Humans have moved into the arena of naming spirits and forces but have yet to develop "placating ceremonies." Crops depend on the sun and rain. There is an "I-It" relationship to the natural world and spirit world. There is "an impersonal spirit but inanimate."

Later, we've moved into an "I-You" (is there any influence from Martin Buber's I-Thou ?)relationship. The human thanks the flood by giving "him" an offering. Therefore, the elements have become personified.

The storm, the wind, the wild boar, and the water will know we mean them no harm if we put a high stone on a rock. They can then see we are not out to hurt them.

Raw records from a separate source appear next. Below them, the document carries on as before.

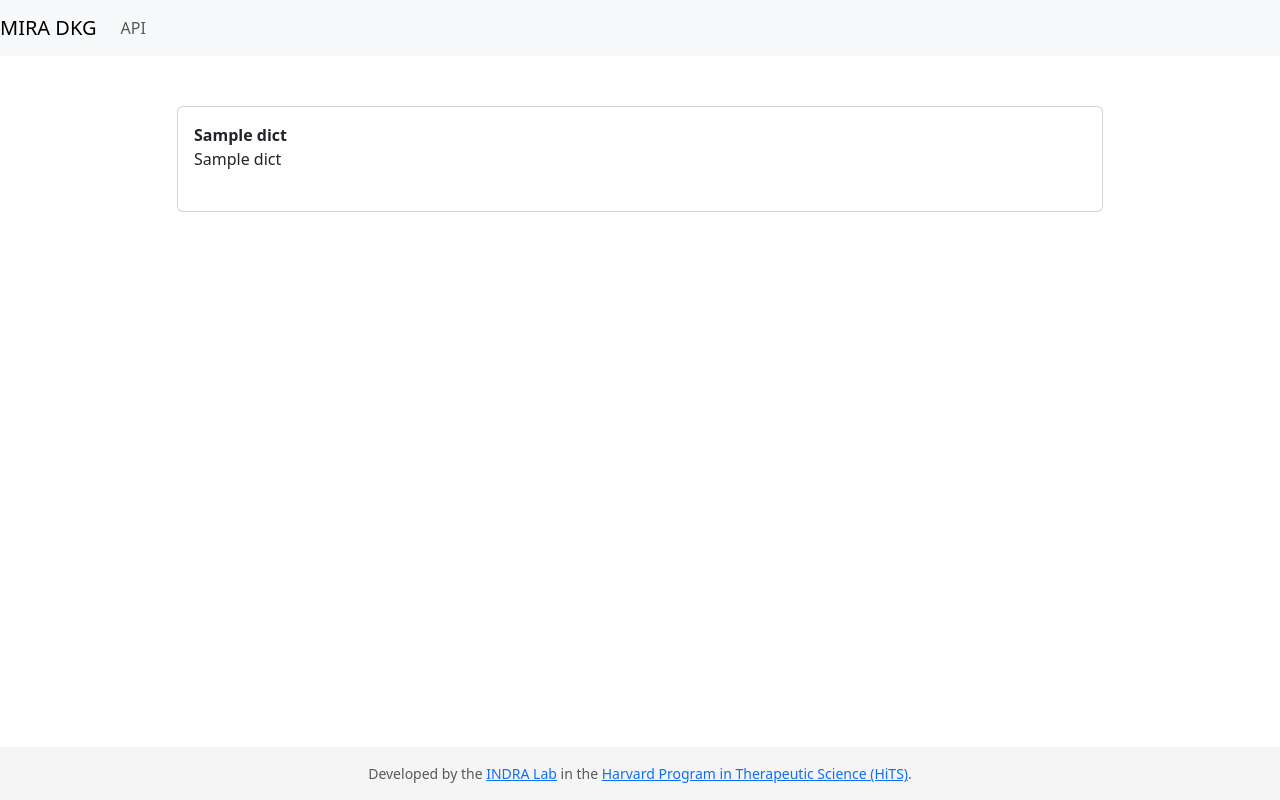
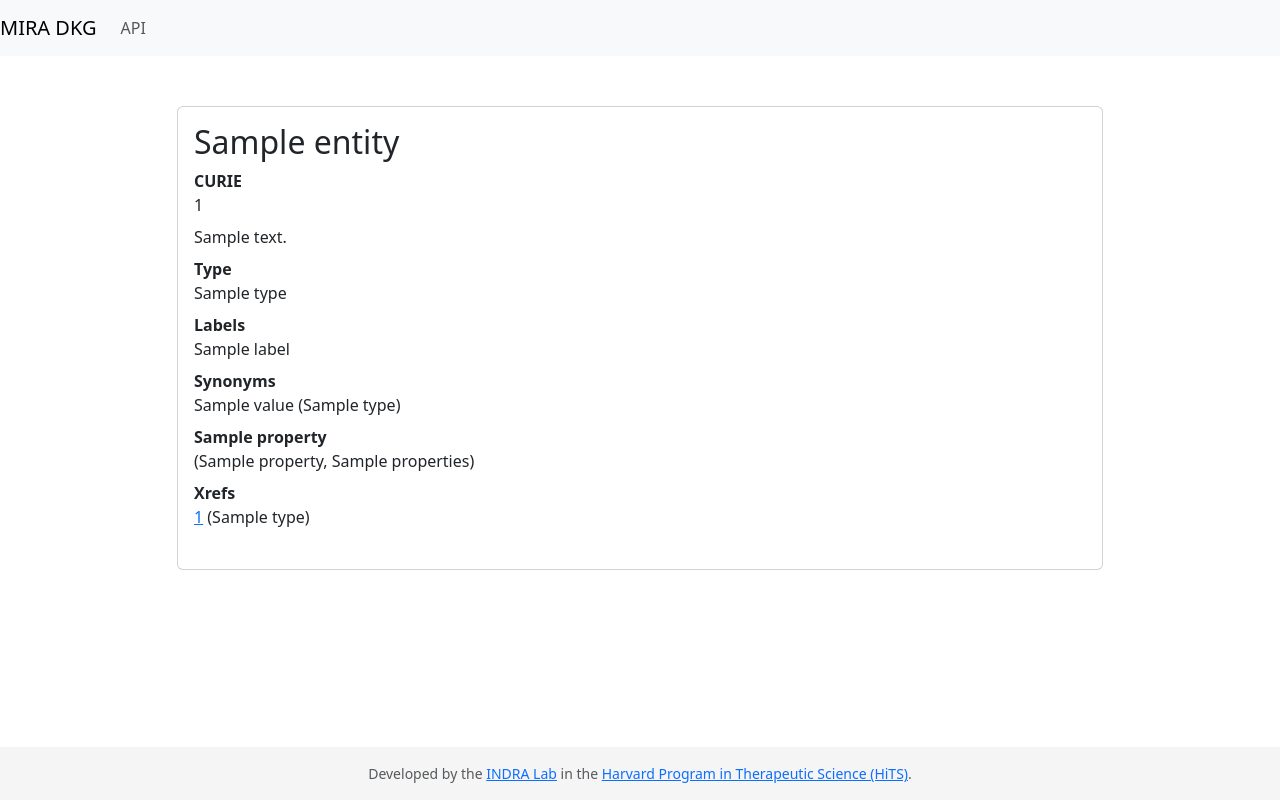
Before and after one commit to gyorilab/mira, a Flask app: template mira/dkg/templates/entity.html in a window 1280 px wide. Run offline with Flask 2, Linux system fonts and the light colour scheme; the template is opened without the code that fills it: most values are stand-ins (such as "Sample title", 1, 10 or a date in 2020); parts of the project's set-up code (start-up, migrations or seed data) failed here and were passed over; some libraries are stand-ins or nearby versions.

Commit message:
Update entity template

```diff
--- a/mira/dkg/templates/entity.html
+++ b/mira/dkg/templates/entity.html
@@ -7,12 +7,40 @@
 {% block container %}
     <div class="card card-body">
         <dl>
-            {% for k,v in entity.dict().items()|sort %}
-                {% if v %}
-                    <dt>{{ k }}</dt>
-                    <dd>{{ v }}</dd>
-                {% endif %}
+            {% if entity.name %}
+                <h2>{{ entity.name }}</h2>
+            {% endif %}
+            <dt>CURIE</dt>
+            <dd>{{ entity.id }}</dd>
+            {% if entity.description %}
+                <dd>{{ entity.description }}</dd>
+            {% endif %}
+            <dt>Type</dt>
+            <dd>{{ entity.type }}</dd>
+            <dt>Labels</dt>
+            {% for label in entity.labels %}
+                <dd>{{ label }}</dd>
             {% endfor %}
+            {% if entity.synonyms %}
+                <dt>Synonyms</dt>
+                {% for synonym in entity.synonyms %}
+                    <dd>{{ synonym.value }} ({{ synonym.type }})</dd>
+                {% endfor %}
+            {% endif %}
+            {% if entity.properties %}
+                {% for property, values in entity.properties.items() %}
+                    <dt>{{ property }}</dt>
+                    {% for value in values %}
+                        <dd>{{ value }}</dd>
+                    {% endfor %}
+                {% endfor %}
+            {% endif %}
+            {% if entity.xrefs %}
+                <dt>Xrefs</dt>
+                {% for xref in entity.xrefs %}
+                    <dd><a href="http://34.230.33.149:8772/{{ xref.id }}">{{ xref.id }}</a> ({{ xref.type }})</dd>
+                {% endfor %}
+            {% endif %}
         </dl>
     </div>
 {% endblock %}
```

A lot more time passes, and we have the Canaanites and their fertility deities like Astarte (Ashtart) called Ashtoreth by the Hebrews, Ishtar by the Babylonians, and Aphrodite by the Greeks. Basically, we go from 1. self-awareness to 2. awareness of the natural world to 3. seeing the need for showing the elements that we are nice people to 4. personifying the elements to 5. placating the evil spirits who may cause us harm to 6. pleasing the fertile spirits/gods for the continuation of our self (both reproducing our own kind and the reproduction of the Earth).

Our monoliths are now established, considered dropped down from the sky by the gods. These stones became special and among the many monoliths erected, certain ones became holy. Trash collected around them and eventually covered most of the rock leaving just the top. This symbol becomes the "father of all gods" or "El," the source of all power.
The rise of monotheism is an attempt to pull all the gods together into one.
I realize that this is a pretty oversimplified explanation of the rise of monotheism. I sort of wanted it that way. To start, I, myself, need a simple way of understanding this process.
But why couldn't there have just been "God?"

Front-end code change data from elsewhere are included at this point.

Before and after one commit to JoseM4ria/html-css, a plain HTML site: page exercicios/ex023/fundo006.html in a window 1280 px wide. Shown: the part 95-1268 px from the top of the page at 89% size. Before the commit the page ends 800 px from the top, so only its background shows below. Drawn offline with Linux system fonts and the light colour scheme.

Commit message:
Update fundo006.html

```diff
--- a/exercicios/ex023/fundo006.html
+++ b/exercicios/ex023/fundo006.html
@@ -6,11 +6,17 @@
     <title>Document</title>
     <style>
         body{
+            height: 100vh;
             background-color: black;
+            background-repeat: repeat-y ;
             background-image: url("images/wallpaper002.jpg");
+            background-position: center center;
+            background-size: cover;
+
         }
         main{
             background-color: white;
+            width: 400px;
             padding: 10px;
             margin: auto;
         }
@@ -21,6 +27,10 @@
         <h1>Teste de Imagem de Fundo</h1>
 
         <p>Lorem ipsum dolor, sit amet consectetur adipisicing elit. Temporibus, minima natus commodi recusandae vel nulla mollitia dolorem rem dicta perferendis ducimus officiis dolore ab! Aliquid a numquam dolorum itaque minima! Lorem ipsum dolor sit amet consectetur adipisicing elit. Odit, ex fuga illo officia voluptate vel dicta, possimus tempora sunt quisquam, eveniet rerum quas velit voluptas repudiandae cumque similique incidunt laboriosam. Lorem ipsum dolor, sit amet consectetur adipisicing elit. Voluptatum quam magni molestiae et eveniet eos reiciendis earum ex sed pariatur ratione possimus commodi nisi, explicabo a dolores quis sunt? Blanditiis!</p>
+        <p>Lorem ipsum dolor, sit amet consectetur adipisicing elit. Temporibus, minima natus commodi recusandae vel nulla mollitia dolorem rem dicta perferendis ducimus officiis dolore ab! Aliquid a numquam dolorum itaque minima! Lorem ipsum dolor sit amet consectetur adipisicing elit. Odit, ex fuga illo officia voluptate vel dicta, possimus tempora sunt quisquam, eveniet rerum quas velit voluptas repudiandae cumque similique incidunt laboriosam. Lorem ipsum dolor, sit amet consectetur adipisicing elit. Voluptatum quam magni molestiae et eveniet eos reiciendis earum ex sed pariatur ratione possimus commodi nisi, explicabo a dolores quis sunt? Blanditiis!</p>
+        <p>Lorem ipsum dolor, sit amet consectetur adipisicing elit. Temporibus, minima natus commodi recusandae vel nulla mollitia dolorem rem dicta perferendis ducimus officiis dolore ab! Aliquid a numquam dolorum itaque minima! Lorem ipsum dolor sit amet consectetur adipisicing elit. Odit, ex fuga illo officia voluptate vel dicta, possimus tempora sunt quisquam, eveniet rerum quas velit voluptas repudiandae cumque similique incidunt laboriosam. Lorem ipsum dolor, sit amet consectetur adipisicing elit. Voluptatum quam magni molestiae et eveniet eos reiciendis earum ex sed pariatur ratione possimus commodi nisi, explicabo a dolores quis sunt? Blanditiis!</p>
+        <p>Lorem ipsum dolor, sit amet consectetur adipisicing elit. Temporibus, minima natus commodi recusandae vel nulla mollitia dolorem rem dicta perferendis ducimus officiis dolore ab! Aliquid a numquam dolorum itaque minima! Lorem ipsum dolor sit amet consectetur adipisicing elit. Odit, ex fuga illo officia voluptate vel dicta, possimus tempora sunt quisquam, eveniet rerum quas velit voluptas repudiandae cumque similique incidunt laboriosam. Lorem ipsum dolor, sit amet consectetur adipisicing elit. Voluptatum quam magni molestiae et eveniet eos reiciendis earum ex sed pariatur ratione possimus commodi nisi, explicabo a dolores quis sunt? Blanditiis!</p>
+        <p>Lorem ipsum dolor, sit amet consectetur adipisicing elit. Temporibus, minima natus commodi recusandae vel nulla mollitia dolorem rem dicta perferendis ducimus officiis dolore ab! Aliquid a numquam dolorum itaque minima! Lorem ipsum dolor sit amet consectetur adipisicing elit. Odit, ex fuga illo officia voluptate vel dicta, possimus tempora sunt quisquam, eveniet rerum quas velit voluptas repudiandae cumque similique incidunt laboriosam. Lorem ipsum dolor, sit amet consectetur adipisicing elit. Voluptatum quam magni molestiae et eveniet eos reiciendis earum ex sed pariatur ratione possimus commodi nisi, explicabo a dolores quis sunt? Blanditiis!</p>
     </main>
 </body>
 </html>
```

4 comments:

Stew said...

It does beg the question of why the omnipotent and omniscient one has been so crap at revealing himself to the world. Everyone seems to hear a different message, and even those that read from the same book end up interpreting it differently. If only he would come blazing out of the sky and announce to humanity, "No, you dolts, it's like this ...."

pecheur said...

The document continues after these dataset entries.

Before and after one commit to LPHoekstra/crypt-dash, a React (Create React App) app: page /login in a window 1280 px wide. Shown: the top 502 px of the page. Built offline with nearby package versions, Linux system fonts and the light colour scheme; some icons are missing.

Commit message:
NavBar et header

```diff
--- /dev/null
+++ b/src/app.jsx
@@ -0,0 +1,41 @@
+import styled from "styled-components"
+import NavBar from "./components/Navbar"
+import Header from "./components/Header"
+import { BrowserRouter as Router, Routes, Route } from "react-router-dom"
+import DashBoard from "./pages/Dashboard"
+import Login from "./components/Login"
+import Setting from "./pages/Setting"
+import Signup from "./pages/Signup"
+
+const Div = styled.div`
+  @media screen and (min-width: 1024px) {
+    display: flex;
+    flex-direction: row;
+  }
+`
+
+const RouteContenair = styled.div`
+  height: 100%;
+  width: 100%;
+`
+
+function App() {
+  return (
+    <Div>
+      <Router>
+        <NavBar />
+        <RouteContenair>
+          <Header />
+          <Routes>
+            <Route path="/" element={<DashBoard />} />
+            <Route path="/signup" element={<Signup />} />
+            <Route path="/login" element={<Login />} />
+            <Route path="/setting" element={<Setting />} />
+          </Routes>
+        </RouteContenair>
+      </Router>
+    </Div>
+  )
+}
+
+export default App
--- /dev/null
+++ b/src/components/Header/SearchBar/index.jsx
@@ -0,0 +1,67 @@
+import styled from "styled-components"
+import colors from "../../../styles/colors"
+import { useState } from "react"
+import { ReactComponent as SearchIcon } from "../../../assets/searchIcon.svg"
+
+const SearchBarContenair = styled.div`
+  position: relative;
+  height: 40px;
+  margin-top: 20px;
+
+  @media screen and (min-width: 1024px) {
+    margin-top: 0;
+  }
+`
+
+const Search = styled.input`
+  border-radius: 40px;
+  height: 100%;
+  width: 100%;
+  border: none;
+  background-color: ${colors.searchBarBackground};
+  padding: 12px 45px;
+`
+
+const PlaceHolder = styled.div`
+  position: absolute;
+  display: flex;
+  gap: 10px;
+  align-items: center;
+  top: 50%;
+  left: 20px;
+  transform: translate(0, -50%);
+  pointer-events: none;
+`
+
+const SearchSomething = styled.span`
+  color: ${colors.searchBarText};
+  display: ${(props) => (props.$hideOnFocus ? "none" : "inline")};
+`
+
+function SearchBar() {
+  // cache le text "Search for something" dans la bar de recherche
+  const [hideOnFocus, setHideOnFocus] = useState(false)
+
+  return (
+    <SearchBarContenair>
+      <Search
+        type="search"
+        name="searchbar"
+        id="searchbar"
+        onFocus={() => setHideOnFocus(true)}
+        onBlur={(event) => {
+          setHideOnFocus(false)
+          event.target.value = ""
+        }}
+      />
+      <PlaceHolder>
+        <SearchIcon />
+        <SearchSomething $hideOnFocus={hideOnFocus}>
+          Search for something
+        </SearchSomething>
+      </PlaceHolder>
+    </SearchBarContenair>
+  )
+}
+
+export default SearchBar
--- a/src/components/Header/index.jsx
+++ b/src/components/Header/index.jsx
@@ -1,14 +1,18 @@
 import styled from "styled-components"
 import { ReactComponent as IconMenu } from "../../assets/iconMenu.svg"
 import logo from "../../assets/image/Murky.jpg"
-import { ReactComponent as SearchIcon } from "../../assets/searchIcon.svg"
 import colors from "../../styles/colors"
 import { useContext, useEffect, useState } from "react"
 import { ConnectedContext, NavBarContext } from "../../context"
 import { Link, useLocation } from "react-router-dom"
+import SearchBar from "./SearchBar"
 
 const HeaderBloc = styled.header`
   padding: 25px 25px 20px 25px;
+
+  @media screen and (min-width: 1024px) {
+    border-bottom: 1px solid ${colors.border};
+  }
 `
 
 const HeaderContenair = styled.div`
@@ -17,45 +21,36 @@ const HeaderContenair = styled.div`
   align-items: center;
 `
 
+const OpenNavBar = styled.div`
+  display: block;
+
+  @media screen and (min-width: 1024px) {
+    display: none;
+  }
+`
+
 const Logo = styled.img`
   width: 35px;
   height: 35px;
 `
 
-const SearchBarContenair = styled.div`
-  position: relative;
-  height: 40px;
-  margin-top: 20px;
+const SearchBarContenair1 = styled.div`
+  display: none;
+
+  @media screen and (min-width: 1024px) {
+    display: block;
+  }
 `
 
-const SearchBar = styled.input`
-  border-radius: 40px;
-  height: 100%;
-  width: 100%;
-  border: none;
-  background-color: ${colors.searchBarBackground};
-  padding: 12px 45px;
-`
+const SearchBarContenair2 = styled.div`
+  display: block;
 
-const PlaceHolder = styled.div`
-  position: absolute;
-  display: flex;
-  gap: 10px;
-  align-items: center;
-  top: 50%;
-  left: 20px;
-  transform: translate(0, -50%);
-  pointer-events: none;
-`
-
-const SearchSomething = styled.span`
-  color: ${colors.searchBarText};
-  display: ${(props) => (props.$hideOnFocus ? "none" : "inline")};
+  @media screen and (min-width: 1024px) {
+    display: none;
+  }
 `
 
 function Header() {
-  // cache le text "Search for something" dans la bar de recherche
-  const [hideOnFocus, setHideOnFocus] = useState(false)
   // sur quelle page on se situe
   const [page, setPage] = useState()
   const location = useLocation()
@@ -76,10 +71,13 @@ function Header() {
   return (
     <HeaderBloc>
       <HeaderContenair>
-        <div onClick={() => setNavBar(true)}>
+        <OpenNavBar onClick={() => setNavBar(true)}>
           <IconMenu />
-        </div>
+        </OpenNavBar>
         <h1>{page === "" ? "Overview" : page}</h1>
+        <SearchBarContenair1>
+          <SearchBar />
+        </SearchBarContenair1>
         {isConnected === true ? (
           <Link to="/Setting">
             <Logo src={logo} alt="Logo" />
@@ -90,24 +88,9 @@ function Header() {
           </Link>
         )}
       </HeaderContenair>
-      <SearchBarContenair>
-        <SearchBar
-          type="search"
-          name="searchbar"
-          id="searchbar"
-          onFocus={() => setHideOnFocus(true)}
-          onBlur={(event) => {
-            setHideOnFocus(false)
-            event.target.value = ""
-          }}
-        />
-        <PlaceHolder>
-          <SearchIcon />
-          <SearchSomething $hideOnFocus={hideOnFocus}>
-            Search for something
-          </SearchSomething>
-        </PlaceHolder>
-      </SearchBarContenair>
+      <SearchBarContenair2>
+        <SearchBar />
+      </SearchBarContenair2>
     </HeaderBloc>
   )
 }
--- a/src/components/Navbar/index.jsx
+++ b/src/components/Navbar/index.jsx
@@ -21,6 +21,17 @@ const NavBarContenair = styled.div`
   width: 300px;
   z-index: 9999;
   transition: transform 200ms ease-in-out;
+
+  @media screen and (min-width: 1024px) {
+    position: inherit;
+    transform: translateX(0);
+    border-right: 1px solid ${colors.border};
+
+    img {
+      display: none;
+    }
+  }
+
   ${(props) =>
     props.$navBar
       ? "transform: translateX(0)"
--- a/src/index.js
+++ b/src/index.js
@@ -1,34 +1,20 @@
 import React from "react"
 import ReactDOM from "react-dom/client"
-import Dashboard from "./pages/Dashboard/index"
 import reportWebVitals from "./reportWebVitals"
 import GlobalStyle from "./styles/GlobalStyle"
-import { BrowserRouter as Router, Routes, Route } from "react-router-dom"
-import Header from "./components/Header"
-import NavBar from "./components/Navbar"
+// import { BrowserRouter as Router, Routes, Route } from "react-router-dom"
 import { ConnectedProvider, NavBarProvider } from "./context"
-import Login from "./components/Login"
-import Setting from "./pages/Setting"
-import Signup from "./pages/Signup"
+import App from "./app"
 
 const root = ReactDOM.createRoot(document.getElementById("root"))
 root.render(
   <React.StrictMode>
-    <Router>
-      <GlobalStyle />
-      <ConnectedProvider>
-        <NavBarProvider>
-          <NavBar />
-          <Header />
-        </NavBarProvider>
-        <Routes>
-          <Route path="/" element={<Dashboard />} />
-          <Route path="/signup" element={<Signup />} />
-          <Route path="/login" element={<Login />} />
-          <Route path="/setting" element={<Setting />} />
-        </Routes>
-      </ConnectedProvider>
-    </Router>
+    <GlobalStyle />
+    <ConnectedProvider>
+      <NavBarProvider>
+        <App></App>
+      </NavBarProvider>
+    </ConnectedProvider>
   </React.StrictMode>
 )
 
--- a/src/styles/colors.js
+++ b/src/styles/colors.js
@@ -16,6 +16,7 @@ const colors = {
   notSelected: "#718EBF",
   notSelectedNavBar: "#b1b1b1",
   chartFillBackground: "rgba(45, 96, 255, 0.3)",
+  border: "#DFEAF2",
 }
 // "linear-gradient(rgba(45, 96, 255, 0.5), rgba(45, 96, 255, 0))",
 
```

I wonder that myself.

And then what does the incarnation do in helping His revelation?

Yes, many different messages interpreted from one book. Why is that not the case with Shakespeare or Hammurabi?

I wish you would have been able to finish the ... I'd be interested in knowing what'd he say. =)

drlobojo said...

I re-read 'The Source' last year. I read it every decade of so. El of course is a monolithic (one rock) god, with a family so to speak. Re: El-ohim of the Bible chapter one. When you dig deep enough into Pagan religion you will find one god with lessor gods (personalities) eminating from he or she. Not all that different from the Roman Catholic pantheon of the trinity, Mary, and he saints. Of course the "degree" of worship is different in that pantheon, the Trinity receives adoration, Mary does too I think, but maybe not, and the Saints just get veneration. Again dig deep into the ways the different Pagan pantheons were "worshiped" and you find levels of such.
Of course, the very concept of the Trinity causes those outside our initiation to question whether our God is more than one as well. Most times I see the Trinity as something professed to be unique in religion, but is is far from it.
The Egyptians,as an intitial example were creating trinities and triumpherets 3000+ years before the Capadocian Fathers worked out the acceptable formula for the Christian Trinity. (See: Osiris-Isis-Horus)
I do think God has been revealing his/herself all along and we humans have recognized as much of him/her as we could at the time. In a thousnad years our decendents may look back from some distant plant and wonder at our primative understanding of god in the 21st century.

pecheur said...

Oops. thanks for clarifying. yes, El is the monolithic god there.

So what if man started out understanding God in pagan terms and x-amount of thousands of years later, here we are. Could this be possible?

Great idea though of what the concept of God will be another 5000 years. We will certainly look like cave men ourselves.

This is one of my favorite books. Glad to see someone else is reading it also.